Posted by Bruce Miller
This morning I weigh 216 lbs. That’s my after breakfast weight, recorded while wearing slippers and pajamas on a 1950s bathroom scale that I suspect is only relatively accurate.
I mention my portliness because I’ve decided yet again to attempt to lose weight and become more productive by adopting a healthier lifestyle. I’m 58 years old. It’s now or never.
The other reason I’m confessing to this embarrassing heftiness is because I’m thinking that the best way to stick with my new, longed-for lifestyle may be to I write about it. I know that keeping a journal is supposed to help weak-willed weight-losers stick to their goals. Experience tells me I’m more likely to subscribe to a new regimen if I do so with friends. When I put these two nuggets of knowledge together I discover a compelling reason to blog.
There are other reasons, of course:
1 People turn out in droves to read about how to lose weight. Maybe this new, sporadic series will attract more readers to the Barksdale Buzz, which would be a good thing.
2 I like to write. Others will decide if I’m any good at it. I find it impossible to sit down and write for myself. I only write when I think it’s at least possible that someone will read what I’ve written. My main attraction to the blog is that it gets me writing. My secret hope is that one day I’ll put together some combination of these jottings into a book. Books are hard to write—impossible for me. I’d never have the willpower to sit down and write a book. But apparently I have whatever it takes to write a blog, one post at a time. And if I do enough of that, I may one day discover that I’ve written a book by accident.
3 Adopting a new lifestyle requires discipline and research. Which changes should I make and why? Writing a blog requires similar efforts. Interspersed with all my investigations into plays and playmakers, maybe I can reconnoiter the latest exercise data, learn the perfect method for brewing green tea, or crack the code for making tasty whole wheat waffles. I have lots of intellectual curiosity, but I tend to direct it only towards work-related topics. If I blog about my desired change toward a healthier lifestyle, it becomes work-related.

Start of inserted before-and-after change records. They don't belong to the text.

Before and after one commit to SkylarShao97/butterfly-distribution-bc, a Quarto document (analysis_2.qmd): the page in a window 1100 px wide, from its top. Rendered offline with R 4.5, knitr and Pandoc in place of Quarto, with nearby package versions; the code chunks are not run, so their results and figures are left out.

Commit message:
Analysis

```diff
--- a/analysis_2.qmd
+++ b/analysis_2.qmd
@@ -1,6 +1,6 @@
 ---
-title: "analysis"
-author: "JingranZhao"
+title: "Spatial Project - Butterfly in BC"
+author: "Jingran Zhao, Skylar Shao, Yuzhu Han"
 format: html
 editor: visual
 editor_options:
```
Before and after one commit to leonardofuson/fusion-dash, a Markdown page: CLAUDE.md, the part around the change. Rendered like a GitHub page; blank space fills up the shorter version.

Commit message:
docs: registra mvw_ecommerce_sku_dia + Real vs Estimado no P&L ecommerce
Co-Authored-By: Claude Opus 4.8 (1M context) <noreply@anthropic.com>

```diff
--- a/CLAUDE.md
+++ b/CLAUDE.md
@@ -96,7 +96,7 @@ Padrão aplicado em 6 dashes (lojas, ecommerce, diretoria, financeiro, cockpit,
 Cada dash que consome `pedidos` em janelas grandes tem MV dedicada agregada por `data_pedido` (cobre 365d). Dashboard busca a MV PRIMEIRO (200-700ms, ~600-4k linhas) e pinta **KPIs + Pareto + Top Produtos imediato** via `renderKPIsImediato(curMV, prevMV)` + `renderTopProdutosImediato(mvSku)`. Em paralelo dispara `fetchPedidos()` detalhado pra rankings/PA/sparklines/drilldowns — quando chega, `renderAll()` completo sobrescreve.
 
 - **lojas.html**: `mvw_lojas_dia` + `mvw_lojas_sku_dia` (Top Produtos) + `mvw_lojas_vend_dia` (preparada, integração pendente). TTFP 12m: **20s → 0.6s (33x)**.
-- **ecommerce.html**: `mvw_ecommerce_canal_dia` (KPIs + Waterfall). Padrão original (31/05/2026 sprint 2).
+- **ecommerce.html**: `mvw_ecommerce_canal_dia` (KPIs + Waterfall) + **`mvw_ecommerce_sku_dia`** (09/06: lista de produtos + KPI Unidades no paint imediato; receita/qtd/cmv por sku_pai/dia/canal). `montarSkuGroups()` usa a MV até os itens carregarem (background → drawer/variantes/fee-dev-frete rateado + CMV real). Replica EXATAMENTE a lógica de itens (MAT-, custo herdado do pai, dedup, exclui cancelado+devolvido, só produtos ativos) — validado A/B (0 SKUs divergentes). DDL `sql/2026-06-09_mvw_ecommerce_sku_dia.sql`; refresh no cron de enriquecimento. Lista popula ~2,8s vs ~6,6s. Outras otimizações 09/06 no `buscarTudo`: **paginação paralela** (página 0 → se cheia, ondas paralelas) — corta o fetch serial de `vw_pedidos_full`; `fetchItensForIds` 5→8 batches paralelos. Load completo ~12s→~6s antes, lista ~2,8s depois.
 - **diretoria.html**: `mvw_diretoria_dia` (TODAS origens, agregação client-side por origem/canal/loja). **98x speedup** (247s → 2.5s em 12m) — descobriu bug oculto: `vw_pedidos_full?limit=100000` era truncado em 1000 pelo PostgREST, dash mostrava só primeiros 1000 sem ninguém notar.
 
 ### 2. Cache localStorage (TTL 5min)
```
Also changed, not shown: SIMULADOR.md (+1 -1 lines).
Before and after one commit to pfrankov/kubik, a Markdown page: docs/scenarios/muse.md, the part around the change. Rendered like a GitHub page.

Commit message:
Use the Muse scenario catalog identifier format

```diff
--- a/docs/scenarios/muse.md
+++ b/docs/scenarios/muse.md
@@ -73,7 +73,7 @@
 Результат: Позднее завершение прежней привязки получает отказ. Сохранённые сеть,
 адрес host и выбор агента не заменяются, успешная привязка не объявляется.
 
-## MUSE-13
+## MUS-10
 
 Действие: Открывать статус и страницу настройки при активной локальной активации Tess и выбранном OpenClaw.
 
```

4 In my first baby steps into the “healthy lifestyle blogosphere,” I’ve been told repeatedly that participants in this brave new world are among the most supportive, friendly and well informed people online. Based on the many times I’ve tried and failed, I suspect that this new attempt to embrace a healthier lifestyle will “take a village,” as they say. I hope to benefit from friends who are there to offer occasional support and information. When you learn of a better way to do sit-ups after hernia surgery, I want to hear about it. And when you’re standing next to me at a cast party and Gordon Bass enters with a plate of his sausage cheese balls, you can warmly advise, “Two, you’re only allowed two.”
5 As I embark on this journey, it occurs to me that I may actually help someone—a fellow sausage ball junkie who, like me, may benefit from some encouragement and step-by-baby-step advice. I like being a helper; I really do. Knowing that the information I uncover may be of use to someone who is committed to a similar quest, and living in the sure knowledge that many of you “someones” will be seeing me at the next opening and assessing my progress (or lack thereof)—it all makes me feel accountable. I’m much better being accountable to others than I am being accountable to myself.
Succeed or fail, I figure it’s worth a shot. I’m more than a little humiliated to be sharing turf with Kirstie Alley (not that there’s anything wrong with her), but I need to try something that may make this time different.
What does any of this have to do with theatre? Everything. Ask anyone who's ever been rejected for a role (or a grant) because some director (or contributor) chose to support someone else who was more physically fit.
Stay tuned for the results of my research and the occasional progress report. My goal is to reach 185, pretty close to my ideal weight and a number I haven’t seen on a scale in about a quarter century. Anyone who wants to toss in their two cents worth along the way is much more than welcome.